▸ Aim of the exercise:
Print the line that has "Also changed, not shown: Eigener" in it, then every remaining line of the data, exactly and without anything extra.

** Material provided follows **

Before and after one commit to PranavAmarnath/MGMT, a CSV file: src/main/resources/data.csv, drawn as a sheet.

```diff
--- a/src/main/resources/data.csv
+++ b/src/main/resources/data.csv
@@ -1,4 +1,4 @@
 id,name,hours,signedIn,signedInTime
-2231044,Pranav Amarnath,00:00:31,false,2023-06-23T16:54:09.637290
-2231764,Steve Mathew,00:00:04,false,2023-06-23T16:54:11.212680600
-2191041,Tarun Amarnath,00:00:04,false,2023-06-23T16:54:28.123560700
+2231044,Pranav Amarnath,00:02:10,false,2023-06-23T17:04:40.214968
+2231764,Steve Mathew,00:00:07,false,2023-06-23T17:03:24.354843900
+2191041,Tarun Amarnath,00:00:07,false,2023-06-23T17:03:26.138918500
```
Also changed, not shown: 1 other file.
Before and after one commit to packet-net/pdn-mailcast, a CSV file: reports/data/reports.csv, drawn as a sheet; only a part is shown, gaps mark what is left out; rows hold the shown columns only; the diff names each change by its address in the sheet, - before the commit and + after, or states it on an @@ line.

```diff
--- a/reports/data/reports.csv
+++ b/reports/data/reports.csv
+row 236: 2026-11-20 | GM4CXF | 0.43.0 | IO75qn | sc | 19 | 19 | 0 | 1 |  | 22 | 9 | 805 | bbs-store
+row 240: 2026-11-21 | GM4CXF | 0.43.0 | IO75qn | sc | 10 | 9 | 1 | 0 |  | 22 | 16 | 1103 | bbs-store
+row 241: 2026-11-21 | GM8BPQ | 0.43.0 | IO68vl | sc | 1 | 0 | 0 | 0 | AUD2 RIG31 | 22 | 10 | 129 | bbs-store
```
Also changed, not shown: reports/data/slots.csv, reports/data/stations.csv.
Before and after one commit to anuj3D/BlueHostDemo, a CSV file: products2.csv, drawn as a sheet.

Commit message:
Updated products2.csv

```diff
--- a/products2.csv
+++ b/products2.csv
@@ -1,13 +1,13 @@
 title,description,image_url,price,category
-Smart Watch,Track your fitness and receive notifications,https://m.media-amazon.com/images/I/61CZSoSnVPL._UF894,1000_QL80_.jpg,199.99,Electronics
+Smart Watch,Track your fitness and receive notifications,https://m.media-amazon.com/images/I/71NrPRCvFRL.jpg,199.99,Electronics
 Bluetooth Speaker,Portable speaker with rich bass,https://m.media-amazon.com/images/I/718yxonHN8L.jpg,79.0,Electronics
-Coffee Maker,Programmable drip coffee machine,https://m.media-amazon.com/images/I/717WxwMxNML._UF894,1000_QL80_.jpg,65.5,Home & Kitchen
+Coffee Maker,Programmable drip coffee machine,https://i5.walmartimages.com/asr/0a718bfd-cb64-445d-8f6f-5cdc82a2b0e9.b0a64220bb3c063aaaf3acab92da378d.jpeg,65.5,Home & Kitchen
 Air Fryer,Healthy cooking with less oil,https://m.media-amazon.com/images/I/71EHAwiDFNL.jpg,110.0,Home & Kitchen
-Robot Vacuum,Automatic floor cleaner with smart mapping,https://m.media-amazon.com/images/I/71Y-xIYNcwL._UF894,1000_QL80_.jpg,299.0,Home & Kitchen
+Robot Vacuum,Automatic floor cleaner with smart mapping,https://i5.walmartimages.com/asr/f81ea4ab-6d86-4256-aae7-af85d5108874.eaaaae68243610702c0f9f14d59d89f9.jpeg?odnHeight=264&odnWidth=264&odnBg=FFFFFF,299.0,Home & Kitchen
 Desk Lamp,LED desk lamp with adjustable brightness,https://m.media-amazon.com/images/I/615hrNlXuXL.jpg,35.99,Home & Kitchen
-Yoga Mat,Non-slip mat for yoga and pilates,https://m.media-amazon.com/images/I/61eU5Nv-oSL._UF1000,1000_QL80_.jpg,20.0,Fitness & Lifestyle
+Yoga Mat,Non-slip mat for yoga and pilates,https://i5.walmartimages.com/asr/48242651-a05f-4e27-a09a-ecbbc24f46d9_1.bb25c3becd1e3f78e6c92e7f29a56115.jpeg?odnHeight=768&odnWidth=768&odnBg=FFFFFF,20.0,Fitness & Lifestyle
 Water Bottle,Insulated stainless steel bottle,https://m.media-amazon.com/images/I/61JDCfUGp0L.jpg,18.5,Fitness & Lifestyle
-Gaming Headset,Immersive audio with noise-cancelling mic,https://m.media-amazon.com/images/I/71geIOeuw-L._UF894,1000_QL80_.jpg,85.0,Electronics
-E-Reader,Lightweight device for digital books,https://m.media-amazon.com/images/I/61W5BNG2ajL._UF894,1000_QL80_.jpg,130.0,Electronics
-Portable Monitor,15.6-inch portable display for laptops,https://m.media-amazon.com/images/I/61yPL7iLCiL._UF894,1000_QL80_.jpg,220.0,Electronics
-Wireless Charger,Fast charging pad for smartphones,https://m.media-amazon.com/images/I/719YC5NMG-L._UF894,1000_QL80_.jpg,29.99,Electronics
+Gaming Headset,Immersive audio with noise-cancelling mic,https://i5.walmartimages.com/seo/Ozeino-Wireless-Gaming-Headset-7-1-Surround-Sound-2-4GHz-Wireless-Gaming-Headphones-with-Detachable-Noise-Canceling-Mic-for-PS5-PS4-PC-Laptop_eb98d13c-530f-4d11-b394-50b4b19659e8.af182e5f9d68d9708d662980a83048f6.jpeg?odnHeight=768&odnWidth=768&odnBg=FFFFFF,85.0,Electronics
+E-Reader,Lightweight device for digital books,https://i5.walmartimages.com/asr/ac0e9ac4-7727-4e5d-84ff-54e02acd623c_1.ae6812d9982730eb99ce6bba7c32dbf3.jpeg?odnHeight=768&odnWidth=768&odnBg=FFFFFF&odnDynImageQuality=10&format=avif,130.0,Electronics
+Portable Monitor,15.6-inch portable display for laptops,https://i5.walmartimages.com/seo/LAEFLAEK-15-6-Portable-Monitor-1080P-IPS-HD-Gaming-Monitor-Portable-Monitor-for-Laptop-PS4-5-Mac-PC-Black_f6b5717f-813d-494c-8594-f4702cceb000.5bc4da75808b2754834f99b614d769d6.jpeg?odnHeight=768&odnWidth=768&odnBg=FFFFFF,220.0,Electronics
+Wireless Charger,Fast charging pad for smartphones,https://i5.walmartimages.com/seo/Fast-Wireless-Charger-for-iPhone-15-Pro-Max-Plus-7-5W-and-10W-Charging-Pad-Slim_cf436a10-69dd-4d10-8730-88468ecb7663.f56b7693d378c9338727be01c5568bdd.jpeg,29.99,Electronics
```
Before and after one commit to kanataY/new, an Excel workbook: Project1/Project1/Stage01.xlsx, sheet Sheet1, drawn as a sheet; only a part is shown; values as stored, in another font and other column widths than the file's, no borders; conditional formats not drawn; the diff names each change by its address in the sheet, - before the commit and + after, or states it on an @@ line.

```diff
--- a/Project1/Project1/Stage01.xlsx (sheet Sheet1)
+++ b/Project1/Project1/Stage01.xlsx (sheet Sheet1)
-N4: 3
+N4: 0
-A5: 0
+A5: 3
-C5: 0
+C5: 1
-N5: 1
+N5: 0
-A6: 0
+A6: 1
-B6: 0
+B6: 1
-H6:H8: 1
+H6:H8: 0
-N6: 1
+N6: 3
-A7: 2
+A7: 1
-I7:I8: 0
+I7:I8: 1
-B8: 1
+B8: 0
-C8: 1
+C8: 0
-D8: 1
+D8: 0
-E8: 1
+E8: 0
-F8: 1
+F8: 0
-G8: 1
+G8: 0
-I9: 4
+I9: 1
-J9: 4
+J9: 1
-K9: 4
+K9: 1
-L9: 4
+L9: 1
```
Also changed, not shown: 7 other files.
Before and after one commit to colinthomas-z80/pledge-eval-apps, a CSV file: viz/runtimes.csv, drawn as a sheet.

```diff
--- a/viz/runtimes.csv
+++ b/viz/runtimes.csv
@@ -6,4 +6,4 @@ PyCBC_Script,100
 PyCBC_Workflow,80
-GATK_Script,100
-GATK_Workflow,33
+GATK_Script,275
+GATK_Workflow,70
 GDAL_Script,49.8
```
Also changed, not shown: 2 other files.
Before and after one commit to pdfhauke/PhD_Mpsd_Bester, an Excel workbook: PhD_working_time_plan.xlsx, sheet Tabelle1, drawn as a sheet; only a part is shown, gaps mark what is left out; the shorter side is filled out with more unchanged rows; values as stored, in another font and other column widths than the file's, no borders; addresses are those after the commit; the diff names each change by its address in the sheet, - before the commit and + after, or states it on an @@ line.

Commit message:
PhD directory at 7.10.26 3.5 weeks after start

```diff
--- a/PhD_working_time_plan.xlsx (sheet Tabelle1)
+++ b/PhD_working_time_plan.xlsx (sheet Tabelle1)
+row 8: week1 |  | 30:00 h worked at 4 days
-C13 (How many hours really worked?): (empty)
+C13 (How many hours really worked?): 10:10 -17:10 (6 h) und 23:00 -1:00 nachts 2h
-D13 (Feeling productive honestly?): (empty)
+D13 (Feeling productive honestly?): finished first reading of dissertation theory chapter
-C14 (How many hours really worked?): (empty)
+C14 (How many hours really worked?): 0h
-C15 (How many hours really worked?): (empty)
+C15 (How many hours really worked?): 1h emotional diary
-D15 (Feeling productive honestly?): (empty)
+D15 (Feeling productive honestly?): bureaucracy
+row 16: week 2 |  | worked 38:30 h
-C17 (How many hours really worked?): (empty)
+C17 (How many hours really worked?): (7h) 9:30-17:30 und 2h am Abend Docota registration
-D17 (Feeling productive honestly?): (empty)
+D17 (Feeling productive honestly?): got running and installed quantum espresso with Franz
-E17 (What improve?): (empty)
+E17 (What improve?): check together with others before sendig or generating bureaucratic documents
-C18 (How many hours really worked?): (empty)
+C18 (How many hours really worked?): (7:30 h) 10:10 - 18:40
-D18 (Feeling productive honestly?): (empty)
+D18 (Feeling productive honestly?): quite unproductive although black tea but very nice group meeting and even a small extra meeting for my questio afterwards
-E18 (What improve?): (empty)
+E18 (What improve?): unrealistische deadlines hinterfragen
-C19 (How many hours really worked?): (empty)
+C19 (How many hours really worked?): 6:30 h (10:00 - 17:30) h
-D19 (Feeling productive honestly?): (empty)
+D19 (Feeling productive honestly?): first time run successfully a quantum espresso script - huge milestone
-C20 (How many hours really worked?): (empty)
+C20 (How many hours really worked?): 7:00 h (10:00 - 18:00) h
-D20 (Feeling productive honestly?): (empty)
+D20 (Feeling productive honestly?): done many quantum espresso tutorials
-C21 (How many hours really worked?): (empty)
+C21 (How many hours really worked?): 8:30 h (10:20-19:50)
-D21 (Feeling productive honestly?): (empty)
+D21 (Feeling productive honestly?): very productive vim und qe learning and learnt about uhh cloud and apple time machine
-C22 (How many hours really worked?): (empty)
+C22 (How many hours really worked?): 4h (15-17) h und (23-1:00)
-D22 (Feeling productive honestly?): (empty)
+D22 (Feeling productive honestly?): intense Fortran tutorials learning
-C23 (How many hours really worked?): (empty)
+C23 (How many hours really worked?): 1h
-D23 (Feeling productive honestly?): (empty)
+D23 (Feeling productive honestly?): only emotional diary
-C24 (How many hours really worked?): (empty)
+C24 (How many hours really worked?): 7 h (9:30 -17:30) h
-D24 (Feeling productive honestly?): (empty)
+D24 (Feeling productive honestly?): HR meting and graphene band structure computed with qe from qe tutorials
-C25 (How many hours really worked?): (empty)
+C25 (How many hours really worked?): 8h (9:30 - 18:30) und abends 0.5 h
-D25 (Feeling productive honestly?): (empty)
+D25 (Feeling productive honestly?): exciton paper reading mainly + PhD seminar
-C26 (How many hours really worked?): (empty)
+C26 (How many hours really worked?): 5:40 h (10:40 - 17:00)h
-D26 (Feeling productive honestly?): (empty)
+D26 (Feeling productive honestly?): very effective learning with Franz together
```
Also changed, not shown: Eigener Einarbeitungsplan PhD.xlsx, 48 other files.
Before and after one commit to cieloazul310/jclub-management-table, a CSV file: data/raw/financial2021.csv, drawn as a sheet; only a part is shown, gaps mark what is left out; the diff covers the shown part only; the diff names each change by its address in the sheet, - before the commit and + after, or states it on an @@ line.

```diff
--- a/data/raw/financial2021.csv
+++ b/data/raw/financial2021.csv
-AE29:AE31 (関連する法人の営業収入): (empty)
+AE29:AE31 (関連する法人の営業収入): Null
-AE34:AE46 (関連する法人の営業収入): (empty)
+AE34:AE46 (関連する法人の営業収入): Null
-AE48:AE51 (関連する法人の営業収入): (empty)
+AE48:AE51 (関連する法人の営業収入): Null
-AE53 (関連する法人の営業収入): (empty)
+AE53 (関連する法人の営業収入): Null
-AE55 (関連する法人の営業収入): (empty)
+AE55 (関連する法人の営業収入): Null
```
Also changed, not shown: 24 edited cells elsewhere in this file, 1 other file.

** End of Material provided **

▸ Solved problem:
Also changed, not shown: Eigener Einarbeitungsplan PhD.xlsx, 48 other files.
Before and after one commit to cieloazul310/jclub-management-table, a CSV file: data/raw/financial2021.csv, drawn as a sheet; only a part is shown, gaps mark what is left out; the diff covers the shown part only; the diff names each change by its address in the sheet, - before the commit and + after, or states it on an @@ line.

```diff
--- a/data/raw/financial2021.csv
+++ b/data/raw/financial2021.csv
-AE29:AE31 (関連する法人の営業収入): (empty)
+AE29:AE31 (関連する法人の営業収入): Null
-AE34:AE46 (関連する法人の営業収入): (empty)
+AE34:AE46 (関連する法人の営業収入): Null
-AE48:AE51 (関連する法人の営業収入): (empty)
+AE48:AE51 (関連する法人の営業収入): Null
-AE53 (関連する法人の営業収入): (empty)
+AE53 (関連する法人の営業収入): Null
-AE55 (関連する法人の営業収入): (empty)
+AE55 (関連する法人の営業収入): Null
```
Also changed, not shown: 24 edited cells elsewhere in this file, 1 other file.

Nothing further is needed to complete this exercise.